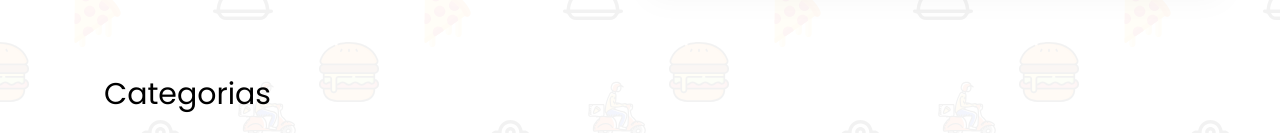
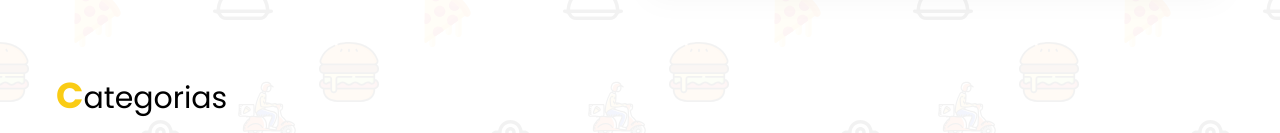
Before and after one commit to CigarritoRD/foodapp, a React (Vite) app: page /home in a window 1280 px wide. Shown: the part 628-761 px from the top of the page. Built offline with nearby package versions, Linux system fonts and the light colour scheme.

Commit message:
fix: cambio de tamano del titulo

```diff
--- a/src/components/CategoriasCarrusel.jsx
+++ b/src/components/CategoriasCarrusel.jsx
@@ -8,7 +8,9 @@ import hamburgesa from "../assets/categoria-imagenes/Gerald_G_Fast_Food_Lunch_Di
 const CategoriasCarrusel = () => {
   return (
     <div className='max-w-[1200px] p-4 py-8 mx-auto '>
-      <h4 className='md:text-3xl py-4 text-xl md:p-12'>Categorias</h4>
+      <h4 className='md:text-3xl py-12 text-xl'>
+        <span className='text-4xl font-bold text-yellow-400'>C</span>ategorias
+      </h4>
       <ul className='flex  font-bold gap-4 w-full overflow-x-scroll scrollbar-hide overflow-y-hidden'>
         <li>
           <Link
```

——

→ **TRY IT**
Number of lines above with the word "text": supply it alone.

→ **THE COMPLETED TASK**
3